|Like most things that involve computers, in theory WordPress should be easy to use and you should be able to pick it up as you go along. Maybe with the occasional search in somewhere like YouTube for some help.|
But does the theory match up with the real world?
Or are there some things that stay stubbornly hidden or difficult if you don't know precisely what to search for so that you can find out the answer?
The answer is that it's a bit of both.
The basics of learning how to use WordPress are relatively easy: give your site a name, choose a theme so that you can control its look and feel, start putting up content and pressing the "publish" button.
But the cliché that says "the devil is in the detail" comes true on a regular basis.
If you're self taught, you may work things out properly or you may find that some of the decisions you make are less than optimal and come back to haunt you.
For instance, when I started using WordPress in 2006 it was mainly a platform for hobbyists and there wasn't much in the way of training or help. That meant that I made some mistakes that I'd now consider elementary and that I had to find ways to get round once I knew better.
Those mistakes are still quite easy to make if you don't take the time to learn how to use WordPress efficiently.
Which is where it pays to take the time to do something you've probably not done with a computer for quite a few years: read the manual.
Or, more correctly, find someone who's read the manual and can turn it from geek speak into words you can understand and implement on your own website.
If you've got the budget, far and away the easiest way to do that is to pay a professional website creation company to do it for you.
The next best option is to employ someone to train you.

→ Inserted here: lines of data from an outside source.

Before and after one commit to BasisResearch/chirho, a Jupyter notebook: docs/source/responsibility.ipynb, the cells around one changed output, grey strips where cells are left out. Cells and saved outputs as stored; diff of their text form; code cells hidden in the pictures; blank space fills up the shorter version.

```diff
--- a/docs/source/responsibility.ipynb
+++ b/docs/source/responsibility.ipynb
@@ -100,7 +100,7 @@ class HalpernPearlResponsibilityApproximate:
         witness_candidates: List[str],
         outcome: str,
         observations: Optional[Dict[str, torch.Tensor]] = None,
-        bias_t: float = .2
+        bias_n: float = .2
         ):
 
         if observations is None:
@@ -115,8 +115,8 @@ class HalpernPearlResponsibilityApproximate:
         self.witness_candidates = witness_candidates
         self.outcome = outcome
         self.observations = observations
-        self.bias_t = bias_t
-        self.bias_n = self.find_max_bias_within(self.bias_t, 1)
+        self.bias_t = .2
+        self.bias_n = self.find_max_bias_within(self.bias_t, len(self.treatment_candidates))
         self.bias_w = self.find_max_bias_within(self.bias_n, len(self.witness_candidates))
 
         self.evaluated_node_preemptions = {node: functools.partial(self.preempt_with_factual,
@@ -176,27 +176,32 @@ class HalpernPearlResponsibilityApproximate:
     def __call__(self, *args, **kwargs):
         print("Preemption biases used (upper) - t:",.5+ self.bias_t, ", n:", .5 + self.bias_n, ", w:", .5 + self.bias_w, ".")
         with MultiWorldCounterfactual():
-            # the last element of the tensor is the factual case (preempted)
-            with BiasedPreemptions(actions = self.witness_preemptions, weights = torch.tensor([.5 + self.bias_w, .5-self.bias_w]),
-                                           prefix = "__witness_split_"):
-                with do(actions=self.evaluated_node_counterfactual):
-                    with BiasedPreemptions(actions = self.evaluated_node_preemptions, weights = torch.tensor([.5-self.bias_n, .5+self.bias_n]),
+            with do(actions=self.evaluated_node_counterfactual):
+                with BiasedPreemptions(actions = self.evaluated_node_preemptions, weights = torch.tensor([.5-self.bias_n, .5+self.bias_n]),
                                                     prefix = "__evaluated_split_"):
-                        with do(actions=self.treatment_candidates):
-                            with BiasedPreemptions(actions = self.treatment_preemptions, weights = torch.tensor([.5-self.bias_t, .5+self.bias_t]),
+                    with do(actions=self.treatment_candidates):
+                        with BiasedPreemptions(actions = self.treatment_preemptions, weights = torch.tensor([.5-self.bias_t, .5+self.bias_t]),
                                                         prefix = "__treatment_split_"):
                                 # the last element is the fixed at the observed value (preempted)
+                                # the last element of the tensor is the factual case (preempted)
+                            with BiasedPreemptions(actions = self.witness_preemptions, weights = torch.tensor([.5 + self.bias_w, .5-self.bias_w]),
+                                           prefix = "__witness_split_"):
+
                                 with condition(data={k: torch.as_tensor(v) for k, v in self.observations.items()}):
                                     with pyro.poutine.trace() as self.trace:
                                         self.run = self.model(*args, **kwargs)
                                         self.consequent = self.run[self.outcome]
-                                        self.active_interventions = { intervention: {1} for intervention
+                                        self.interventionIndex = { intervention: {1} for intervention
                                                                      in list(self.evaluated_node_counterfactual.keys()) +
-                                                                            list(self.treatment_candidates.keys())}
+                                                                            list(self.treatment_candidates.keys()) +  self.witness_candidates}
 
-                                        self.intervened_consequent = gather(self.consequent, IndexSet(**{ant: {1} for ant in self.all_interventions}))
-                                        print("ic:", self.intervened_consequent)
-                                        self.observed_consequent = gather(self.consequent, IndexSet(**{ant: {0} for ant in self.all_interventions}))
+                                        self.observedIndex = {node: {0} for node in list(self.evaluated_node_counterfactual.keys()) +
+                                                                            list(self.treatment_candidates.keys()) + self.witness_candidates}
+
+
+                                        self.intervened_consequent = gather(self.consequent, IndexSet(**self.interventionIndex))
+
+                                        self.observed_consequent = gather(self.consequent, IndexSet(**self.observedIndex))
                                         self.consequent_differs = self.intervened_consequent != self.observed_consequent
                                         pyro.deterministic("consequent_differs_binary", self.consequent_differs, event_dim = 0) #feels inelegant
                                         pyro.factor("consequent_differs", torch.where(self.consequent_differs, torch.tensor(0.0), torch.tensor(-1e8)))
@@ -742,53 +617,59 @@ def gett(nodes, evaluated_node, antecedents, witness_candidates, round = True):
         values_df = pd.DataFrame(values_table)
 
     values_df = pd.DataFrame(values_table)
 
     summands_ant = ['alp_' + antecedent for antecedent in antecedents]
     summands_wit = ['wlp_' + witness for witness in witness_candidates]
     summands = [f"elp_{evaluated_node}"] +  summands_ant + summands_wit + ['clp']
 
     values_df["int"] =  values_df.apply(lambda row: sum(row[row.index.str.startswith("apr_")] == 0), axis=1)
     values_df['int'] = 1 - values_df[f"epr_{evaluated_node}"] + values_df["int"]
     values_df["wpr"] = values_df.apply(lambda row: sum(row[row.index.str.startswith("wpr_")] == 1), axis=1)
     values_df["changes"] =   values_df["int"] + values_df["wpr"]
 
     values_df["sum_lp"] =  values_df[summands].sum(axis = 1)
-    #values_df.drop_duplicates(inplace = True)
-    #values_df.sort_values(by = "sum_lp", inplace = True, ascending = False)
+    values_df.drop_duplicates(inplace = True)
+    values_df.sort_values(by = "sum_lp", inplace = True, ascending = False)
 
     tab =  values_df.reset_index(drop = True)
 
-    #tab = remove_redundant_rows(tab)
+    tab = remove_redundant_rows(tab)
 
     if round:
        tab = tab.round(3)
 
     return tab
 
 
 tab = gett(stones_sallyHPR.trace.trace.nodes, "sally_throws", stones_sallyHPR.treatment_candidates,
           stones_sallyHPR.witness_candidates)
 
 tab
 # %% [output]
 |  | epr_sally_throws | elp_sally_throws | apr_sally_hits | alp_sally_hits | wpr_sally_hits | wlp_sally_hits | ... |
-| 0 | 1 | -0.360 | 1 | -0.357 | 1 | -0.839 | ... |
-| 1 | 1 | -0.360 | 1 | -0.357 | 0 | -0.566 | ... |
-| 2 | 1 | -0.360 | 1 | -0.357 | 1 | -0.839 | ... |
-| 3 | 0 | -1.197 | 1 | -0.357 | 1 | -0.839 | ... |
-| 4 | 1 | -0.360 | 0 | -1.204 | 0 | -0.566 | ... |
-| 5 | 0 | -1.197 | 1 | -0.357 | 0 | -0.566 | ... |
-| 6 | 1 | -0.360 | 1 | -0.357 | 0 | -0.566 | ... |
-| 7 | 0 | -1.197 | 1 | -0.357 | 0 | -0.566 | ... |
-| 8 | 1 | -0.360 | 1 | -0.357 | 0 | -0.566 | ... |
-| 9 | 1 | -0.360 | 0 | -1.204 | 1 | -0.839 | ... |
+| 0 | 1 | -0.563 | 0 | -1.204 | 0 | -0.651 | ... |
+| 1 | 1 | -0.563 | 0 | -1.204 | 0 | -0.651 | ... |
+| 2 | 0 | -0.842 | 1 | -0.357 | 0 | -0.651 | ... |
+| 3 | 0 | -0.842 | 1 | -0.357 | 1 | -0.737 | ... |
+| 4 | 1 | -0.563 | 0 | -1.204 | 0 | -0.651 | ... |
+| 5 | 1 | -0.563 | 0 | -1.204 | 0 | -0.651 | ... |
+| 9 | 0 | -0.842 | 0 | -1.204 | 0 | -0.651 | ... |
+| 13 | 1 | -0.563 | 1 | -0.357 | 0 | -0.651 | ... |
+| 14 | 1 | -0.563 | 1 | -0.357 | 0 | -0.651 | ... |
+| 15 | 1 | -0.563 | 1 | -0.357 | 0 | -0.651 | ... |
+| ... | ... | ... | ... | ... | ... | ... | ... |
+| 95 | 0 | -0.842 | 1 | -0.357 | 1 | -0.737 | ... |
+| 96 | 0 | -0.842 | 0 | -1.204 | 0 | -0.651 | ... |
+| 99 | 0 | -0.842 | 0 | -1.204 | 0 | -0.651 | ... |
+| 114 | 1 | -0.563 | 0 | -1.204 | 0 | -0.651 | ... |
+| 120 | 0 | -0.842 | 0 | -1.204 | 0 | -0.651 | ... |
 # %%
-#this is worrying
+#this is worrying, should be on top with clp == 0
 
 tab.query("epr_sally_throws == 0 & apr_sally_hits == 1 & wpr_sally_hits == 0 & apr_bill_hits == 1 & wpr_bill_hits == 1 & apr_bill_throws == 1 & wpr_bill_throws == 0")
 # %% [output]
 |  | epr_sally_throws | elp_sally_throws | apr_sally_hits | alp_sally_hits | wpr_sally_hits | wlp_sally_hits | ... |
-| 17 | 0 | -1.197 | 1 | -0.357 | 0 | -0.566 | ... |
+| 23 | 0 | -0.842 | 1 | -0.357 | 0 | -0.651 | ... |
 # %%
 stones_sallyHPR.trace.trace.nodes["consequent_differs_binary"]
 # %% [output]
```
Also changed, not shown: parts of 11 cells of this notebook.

This is quite affordable and usually involves attending a course for half a day or a day.
A WordPress training course can either be one that caters for a group of people - usually somewhere around 10 attendees - or it can be a course that comes to you and deals with your specific needs. On the surface, the second option appears more expensive as you're not sharing the cost of a trainer with around 9 other attendees but it can work out more cost effective as you're going at your pace rather than the pace of the group.
If you've got the discipline to follow and complete it then an online course can work. But if you're the type of person who allows them self to get distracted - for instance if your bookshelf is full of books that you've never finished but always meant to go back to "later" - then that could be a false economy. Only you will know whether or not that applies to you.